→ **What you need to do**: From the records, return each line that has the word "empty" in it.

→ **Information**:
▼
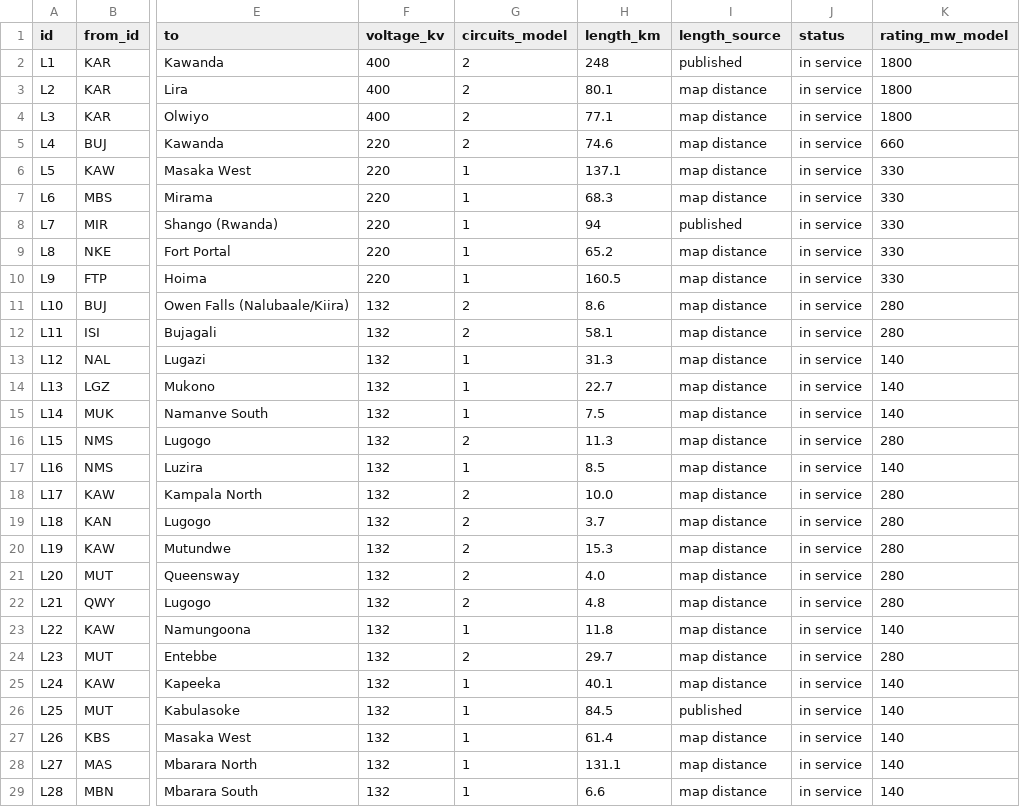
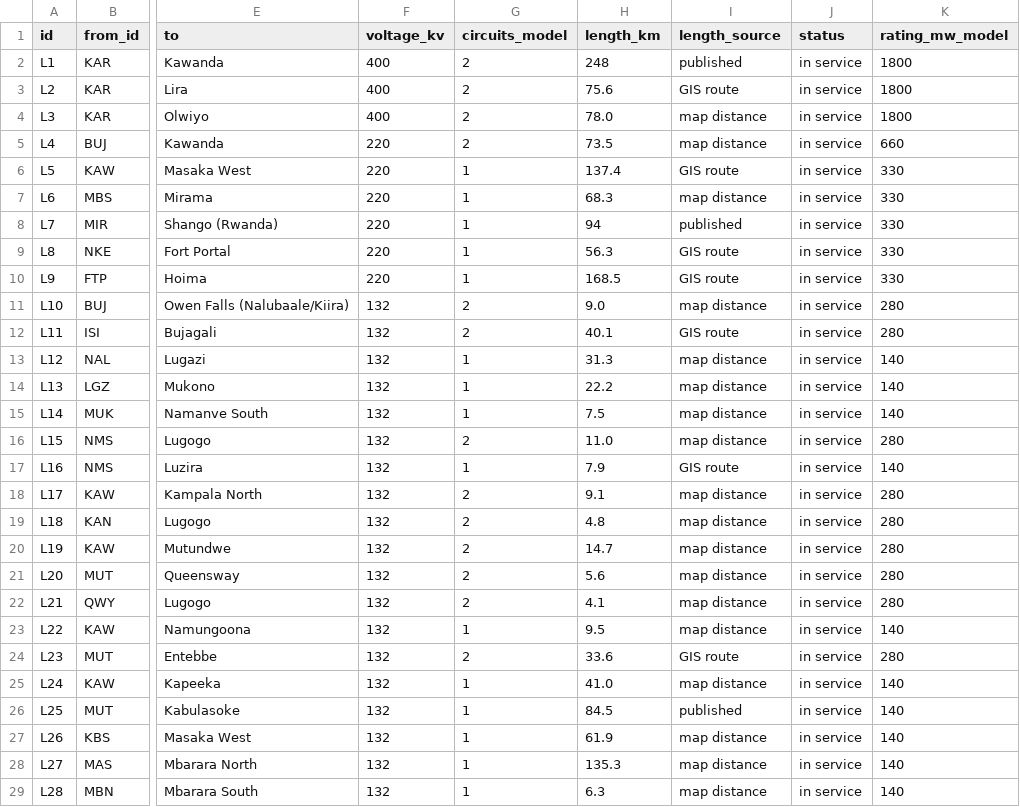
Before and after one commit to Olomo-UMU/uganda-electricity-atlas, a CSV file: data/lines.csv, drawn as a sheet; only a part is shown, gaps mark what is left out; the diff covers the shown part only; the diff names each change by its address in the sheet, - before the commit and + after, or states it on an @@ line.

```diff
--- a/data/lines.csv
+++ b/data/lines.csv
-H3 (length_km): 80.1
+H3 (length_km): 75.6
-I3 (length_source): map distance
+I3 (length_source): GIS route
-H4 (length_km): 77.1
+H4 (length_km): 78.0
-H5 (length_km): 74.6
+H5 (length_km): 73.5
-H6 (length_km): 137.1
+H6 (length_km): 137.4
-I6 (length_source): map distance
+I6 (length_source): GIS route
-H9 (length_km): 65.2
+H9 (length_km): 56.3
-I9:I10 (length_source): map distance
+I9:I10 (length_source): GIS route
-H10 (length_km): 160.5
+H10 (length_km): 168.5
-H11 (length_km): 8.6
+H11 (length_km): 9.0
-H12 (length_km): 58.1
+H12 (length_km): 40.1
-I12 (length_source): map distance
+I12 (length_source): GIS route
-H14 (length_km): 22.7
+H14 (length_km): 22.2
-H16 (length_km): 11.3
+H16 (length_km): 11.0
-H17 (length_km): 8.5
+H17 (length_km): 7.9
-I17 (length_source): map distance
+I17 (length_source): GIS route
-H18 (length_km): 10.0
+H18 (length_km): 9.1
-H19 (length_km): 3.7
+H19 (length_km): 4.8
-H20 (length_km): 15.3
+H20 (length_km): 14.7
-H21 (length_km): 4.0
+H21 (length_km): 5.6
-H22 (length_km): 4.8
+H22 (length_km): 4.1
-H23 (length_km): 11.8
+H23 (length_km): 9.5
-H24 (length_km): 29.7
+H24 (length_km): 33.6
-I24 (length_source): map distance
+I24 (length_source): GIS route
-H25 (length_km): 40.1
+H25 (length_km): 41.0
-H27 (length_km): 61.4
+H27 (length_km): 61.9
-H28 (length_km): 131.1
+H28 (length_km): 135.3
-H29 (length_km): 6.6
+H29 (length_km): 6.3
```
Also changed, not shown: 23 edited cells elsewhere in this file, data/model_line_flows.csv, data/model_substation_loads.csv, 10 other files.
▲
▼
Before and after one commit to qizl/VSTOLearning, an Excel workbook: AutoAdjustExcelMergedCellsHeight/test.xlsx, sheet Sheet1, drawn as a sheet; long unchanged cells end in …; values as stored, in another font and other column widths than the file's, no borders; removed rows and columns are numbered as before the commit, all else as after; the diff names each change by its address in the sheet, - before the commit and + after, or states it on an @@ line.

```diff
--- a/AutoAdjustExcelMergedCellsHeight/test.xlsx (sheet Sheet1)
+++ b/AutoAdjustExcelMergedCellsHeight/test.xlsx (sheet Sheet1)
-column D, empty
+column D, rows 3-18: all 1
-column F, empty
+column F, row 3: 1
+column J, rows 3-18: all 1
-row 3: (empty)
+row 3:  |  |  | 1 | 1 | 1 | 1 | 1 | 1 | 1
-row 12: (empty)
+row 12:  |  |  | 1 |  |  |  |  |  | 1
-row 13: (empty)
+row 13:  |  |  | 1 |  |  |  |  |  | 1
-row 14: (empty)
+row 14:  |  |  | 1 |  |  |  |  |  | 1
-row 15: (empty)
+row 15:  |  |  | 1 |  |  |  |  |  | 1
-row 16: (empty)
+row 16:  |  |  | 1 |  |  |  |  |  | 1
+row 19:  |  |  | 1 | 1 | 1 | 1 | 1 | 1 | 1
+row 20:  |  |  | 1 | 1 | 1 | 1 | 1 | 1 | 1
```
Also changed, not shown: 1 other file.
▲
▼
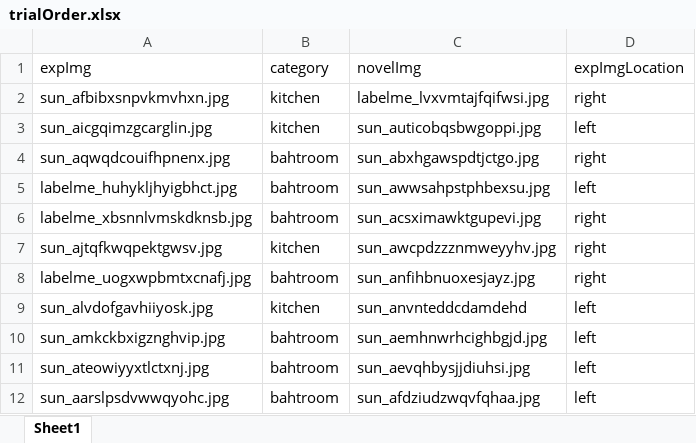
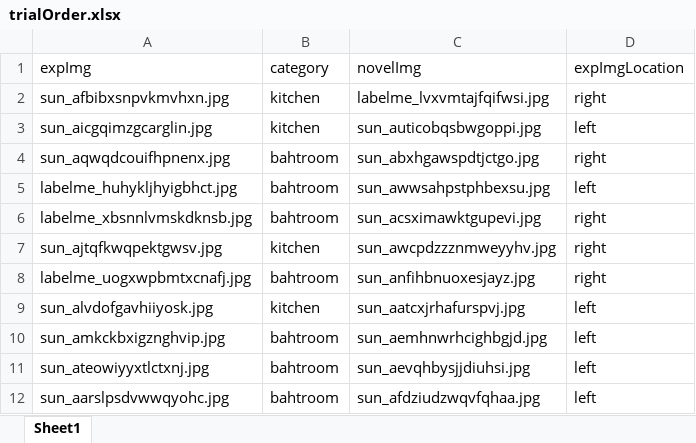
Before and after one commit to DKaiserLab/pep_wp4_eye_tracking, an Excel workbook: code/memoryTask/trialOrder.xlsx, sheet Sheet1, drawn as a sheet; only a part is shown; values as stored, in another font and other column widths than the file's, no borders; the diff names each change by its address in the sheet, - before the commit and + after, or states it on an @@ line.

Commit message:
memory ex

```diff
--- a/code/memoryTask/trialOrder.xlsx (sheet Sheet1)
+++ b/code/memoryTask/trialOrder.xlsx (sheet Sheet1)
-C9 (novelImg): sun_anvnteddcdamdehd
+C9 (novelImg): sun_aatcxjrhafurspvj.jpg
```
▲
→ **Solution to the problem**:
-column D, empty
-column F, empty
-row 3: (empty)
-row 12: (empty)
-row 13: (empty)
-row 14: (empty)
-row 15: (empty)
-row 16: (empty)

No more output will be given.